How to Sleep with Eczema
Falling asleep while battling itchy skin needs thought and some clever problem-solving.
When you have atopic dermatitis, getting those hours of rest are even more essential, but the skin’s signals of irritation may be getting in your way.
Sleep is the oldest beauty secret known to humankind. But when you can’t sleep because your skin is acting up, one of your body’s primary restorative functions is disrupted. This bad spiral can lead to frustration and stress, which also contribute negatively to your skin.
3 ways eczema (atopic dermatitis) may affect your sleep:
- You feel itchier. At night, there is more trans-epidermal water loss. You may also ‘sleep hot.’ As your body temperature increases, itchiness can occur. 2-3 hours after falling asleep, your cortisol levels can spike, and this may set off an inflammatory reaction.
- You are unable to fall asleep.

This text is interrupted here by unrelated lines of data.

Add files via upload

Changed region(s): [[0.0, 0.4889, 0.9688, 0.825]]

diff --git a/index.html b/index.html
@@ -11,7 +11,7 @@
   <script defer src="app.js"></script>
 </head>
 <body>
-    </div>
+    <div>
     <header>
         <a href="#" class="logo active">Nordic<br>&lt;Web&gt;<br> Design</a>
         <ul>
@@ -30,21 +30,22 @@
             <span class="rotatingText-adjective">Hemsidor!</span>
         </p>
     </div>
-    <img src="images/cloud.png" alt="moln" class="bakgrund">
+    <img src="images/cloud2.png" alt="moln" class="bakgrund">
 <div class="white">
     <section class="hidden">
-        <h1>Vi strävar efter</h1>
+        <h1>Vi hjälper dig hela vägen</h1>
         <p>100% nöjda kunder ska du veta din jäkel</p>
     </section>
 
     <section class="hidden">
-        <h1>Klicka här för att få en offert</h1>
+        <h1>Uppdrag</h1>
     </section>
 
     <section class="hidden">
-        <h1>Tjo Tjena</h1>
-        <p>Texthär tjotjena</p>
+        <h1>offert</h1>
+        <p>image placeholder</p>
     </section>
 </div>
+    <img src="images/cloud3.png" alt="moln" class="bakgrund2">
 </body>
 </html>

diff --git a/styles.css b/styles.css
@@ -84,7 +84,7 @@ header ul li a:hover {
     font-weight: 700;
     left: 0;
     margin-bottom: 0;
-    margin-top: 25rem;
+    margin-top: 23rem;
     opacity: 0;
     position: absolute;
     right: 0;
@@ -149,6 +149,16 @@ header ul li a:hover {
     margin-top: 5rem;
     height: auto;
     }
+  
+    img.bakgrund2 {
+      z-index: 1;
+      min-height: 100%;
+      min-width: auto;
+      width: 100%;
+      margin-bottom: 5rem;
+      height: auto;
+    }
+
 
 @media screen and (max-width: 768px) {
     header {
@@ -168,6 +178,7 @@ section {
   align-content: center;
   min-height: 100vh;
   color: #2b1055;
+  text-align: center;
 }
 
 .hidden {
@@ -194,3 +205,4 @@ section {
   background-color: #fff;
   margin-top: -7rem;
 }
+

You’re just too darn itchy to get into a snooze.
- There is a change to your preferred sleeping position. Side sleeper? Back sleeper? When the eczema flare-ups occur on the part of your body you need to lie on in order to drift off, the bodily discomfort of staying prone in a position that doesn’t work, can keep you up for hours.
The sleepless nights can drive any person crazy. But it may be possible to improve your quality of sleep with eczema through lifestyle adjustments.
Check your sheets.
Sheets made of natural fibres such as bamboo, linen or cotton can be more breathable and sweat-wicking. This allows the air to cool down and prevents sweat from gathering within the layers. It helps prevent overheating of the body during nighttime.
Change your detergent.
Many detergents can linger on the sheets and thus incite itching all over the body. People without eczema can also experience this! Look for detergents that are designed for sensitive skin. Fabric softeners can also leave a fragrant residue that can set off sensitive skin. When in doubt for what to buy, try the baby aisle. Many products designed to be safe for babies will also be mild enough for you.
Cool the room.
Using a fan, cool gel packs, or leaving a window open (as long as it’s not noisy) can help. Heat and sweat both trigger eczema, and by keeping a breeze in the room, you can manage your body’s temperature elevation.
Shower and moisturize before bed.
Avoid extremely hot showers. Bathe in lukewarm water and with gentle natural soaps (free of sebum stripping ingredients like Sodium Lauryl Sulfate). Then, moisturize your body after bathing with a body oil or salve. Do it within 3 minutes, while the air in the bathroom is still humid.
Focus on the problem
Are you having trouble falling asleep or are you being woken up? The goal is to reduce disruptions in your sleep. Doing a walkthrough of your bedroom can identify small triggers that are contributing to your restlessness, such as a blinking phone charger light or blinds that aren’t dark enough. Are you struggling to sleep after being woken up by itching? Have a cooling gel pack always on the ready to cool down inflamed skin. Sometimes, only you know what works, and close observation may yield insights.
Get a habit going
When your work or lifestyle is irregular, sleeping is even harder. The body’s circadian rhythm needs regularity to function well. Go to bed and wake up at around the same time each day—even on weekends! Avoid exposure to blue light via electronics a few hours before bed, and maybe stay away from caffeine after midday.